A new study found that out of the 310 million surgery patients who receive surgery every year, 50 million suffer postoperative complications and more than 1.5 million die from those complications. Surprisingly, patients in low- and middle-income countries were less likely to experience complications than those in high-income nations.
The study was the first of its kind at the international level, and was conducted by the International Surgical Outcomes Study Group, led by Queen Mary University of London’s Professor Rupert Pearse and published in the British Journal of Anaesthesia (BJA). Researchers used data on 44,814 patients who underwent surgery within the same seven-day period, comparing different types of surgery with the frequency and severity of adverse outcomes.

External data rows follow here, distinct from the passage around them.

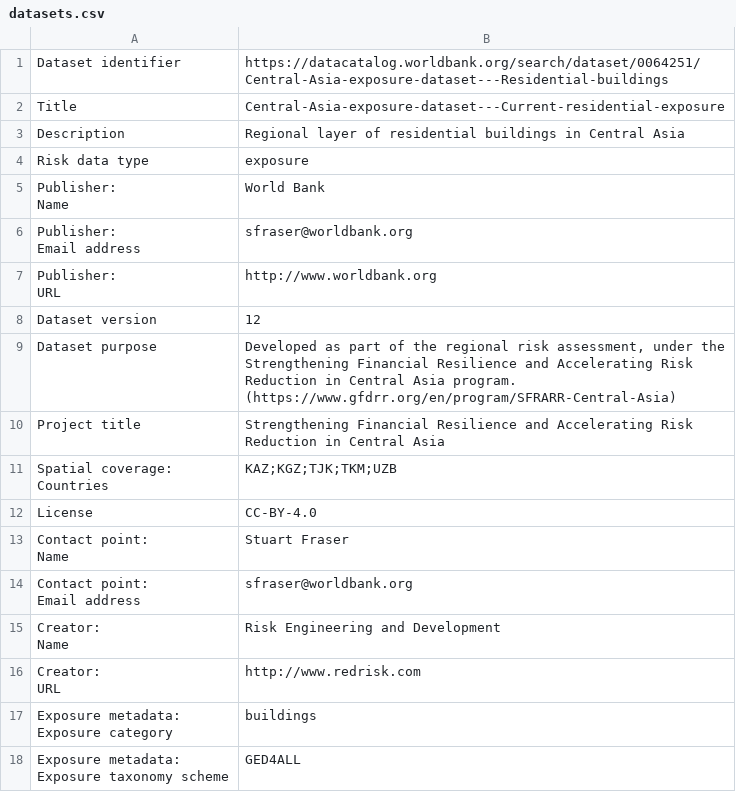
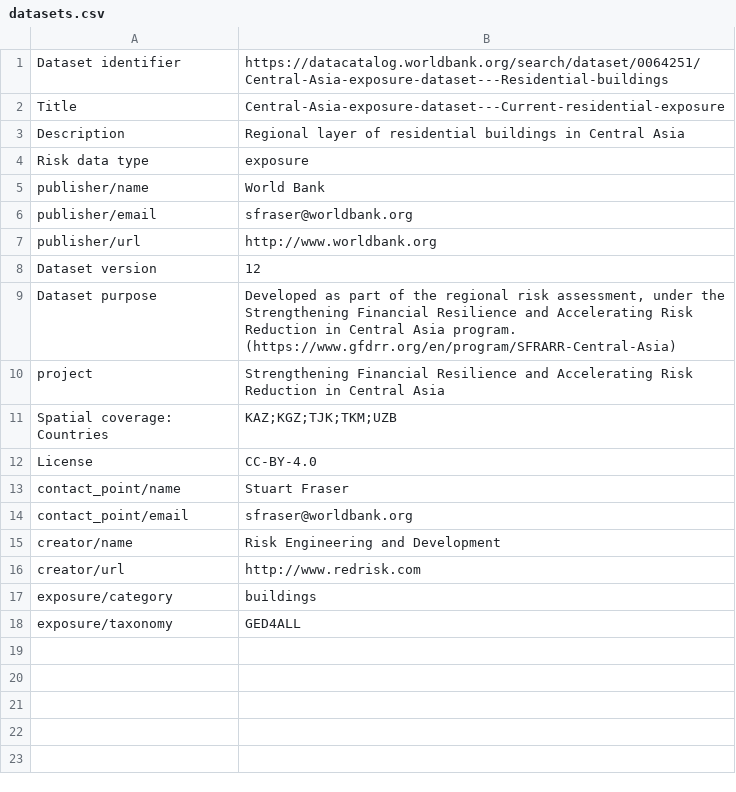
Before and after one commit to GFDRR/rdl-standard, a CSV file: examples/exposure/central_asia_residential_current/datasets.csv, drawn as a sheet.

```diff
--- a/examples/exposure/central_asia_residential_current/datasets.csv
+++ b/examples/exposure/central_asia_residential_current/datasets.csv
@@ -4,11 +4,8 @@ Description,Regional layer of residential buildings in Central Asia
 Risk data type,exposure
-"Publisher:
-Name",World Bank
-"Publisher:
-Email address",sfraser@worldbank.org
-"Publisher:
-URL",http://www.worldbank.org
+publisher/name,World Bank
+publisher/email,sfraser@worldbank.org
+publisher/url,http://www.worldbank.org
 Dataset version,12
 Dataset purpose,"Developed as part of the regional risk assessment, under the Strengthening Financial Resilience and Accelerating Risk Reduction in Central Asia program. (https://www.gfdrr.org/en/program/SFRARR-Central-Asia)"
-Project title,Strengthening Financial Resilience and Accelerating Risk Reduction in Central Asia
+project,Strengthening Financial Resilience and Accelerating Risk Reduction in Central Asia
 "Spatial coverage:
@@ -16,13 +13,7 @@ Countries",KAZ;KGZ;TJK;TKM;UZB
 License,CC-BY-4.0
-"Contact point:
-Name",Stuart Fraser
-"Contact point:
-Email address",sfraser@worldbank.org
-"Creator:
-Name",Risk Engineering and Development
-"Creator:
-URL",http://www.redrisk.com
-"Exposure metadata:
-Exposure category",buildings
-"Exposure metadata:
-Exposure taxonomy scheme",GED4ALL
+contact_point/name,Stuart Fraser
+contact_point/email,sfraser@worldbank.org
+creator/name,Risk Engineering and Development
+creator/url,http://www.redrisk.com
+exposure/category,buildings
+exposure/taxonomy,GED4ALL
```
Also changed, not shown: examples/exposure/central_asia_residential_current/exposure_metrics.csv, examples/exposure/central_asia_residential_projected/datasets.csv, 30 other files.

The patients came from 474 different hospitals in 27 different countries, ranging between high income (U.S., U.K., Germany) and low income (Uganda, Brazil, Romania.)
“There is still a great deal of work to be done to improve patient care around the time of surgery,” he said. “Initiatives such as that led by the Royal College of Anaesthetists Perioperative Medicine programme provide excellent examples of what can be done to resolve these problems.” [more]
A proposed CMS change to the 2017 Medicare Physician Fee Schedule will require surgeons document and report data every 10 minutes for new billing codes (G-codes). The penalty for not submitting this data is 5% of a facility’s Medicare reimbursement.
CMS’ plans to phase out 10-day and 90-day global surgery packages over the next two years. Instead, the fee schedule would have a zero-day package, with all preoperative and postoperative care bundled together on the day of the surgery. Surgeons would receive a lump sum for their work and bill CMS on a piecemeal basis for care provided before and after the day of surgery.
Surgeons and medical groups have loudly decried the move, calling it impractical, untested, and a huge waste of time and money. In one survey of 7,000 surgeons, 37% said the new codes will cost them between $25,000 and $100,000 per surgeon. Fifteen percent said it would cost them over $100,000 in hiring scribes to keep up with documentation, updating electronic health records, and having less time for patients.
Respondents also claimed that if the standards go into effect:
• 85.9% will have to modify EHR and billing systems
• 88.8% of physicians and 75.7% of staff will lose time tracking and processing global surgery information into EHR and billing systems
• 82.8% will have to develop new tracking and collecting methods for global surgery data
• 46.4% will need to buy more technology (such as handheld devices or stopwatches) to document time spent providing global surgery services
So far, the American College of Surgeons (ACS), the American Association of Orthopaedic Surgeons, the American Association of Neurological Surgeons (AANS), the Congress of Neurological Surgeons (CNS), the American Medical Association, and several others have filed protests with CMS.
“The claims-based data collection mandate is so burdensome that most physicians will not be able to comply by January 1, 2017, which will result in CMS being unable to collect accurate and usable data, particularly in light of the unfinished final rule at the time of this writing,” the AANS and CNS wrote in a letter to CMS.
For more, read the full article at HealthLeaders Media.
A study published in The Journal of the American Medical Association has found that surgery patients in hospitals with better nursing environments receive better care without drastically increasing costs. Researchers found the 30-day mortality rate for postoperative patients was 4.8% at hospitals with more than 1.5 nurses per bed (NPB), while facilities with less than one NPB had a 30-day mortality rate of 5.8%.
“It wasn’t just the number of nurses that made the difference. Magnet status hospitals recognized for having excellent nursing programs and cultures do better,” study author Linda Aiken, PhD, RN, said in a press release.
While there’ve been numerous studies showing the benefits of a bigger nursing staff, the cost of hiring new staff has been an impediment for many facilities. Despite this, better staffed hospitals actually paid less ($163) overall per patient than understaffed hospitals.